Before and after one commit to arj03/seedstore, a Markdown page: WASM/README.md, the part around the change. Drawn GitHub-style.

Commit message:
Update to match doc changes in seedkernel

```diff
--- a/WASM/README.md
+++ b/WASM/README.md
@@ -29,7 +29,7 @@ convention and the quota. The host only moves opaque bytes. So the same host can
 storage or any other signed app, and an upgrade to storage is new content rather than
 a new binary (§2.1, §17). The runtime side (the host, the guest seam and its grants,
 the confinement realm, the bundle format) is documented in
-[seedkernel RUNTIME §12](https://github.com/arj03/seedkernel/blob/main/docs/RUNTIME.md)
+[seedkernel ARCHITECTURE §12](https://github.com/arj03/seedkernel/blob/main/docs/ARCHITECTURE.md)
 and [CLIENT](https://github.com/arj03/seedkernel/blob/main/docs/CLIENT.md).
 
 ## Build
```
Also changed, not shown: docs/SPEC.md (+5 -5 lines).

+===+

> **EXERCISE OBJECTIVE**: Scan the entries above and copy each line where "https" occurs.

> **SOLUTION TO THIS EXERCISE**:
-[seedkernel RUNTIME §12](https://github.com/arj03/seedkernel/blob/main/docs/RUNTIME.md)
+[seedkernel ARCHITECTURE §12](https://github.com/arj03/seedkernel/blob/main/docs/ARCHITECTURE.md)
 and [CLIENT](https://github.com/arj03/seedkernel/blob/main/docs/CLIENT.md).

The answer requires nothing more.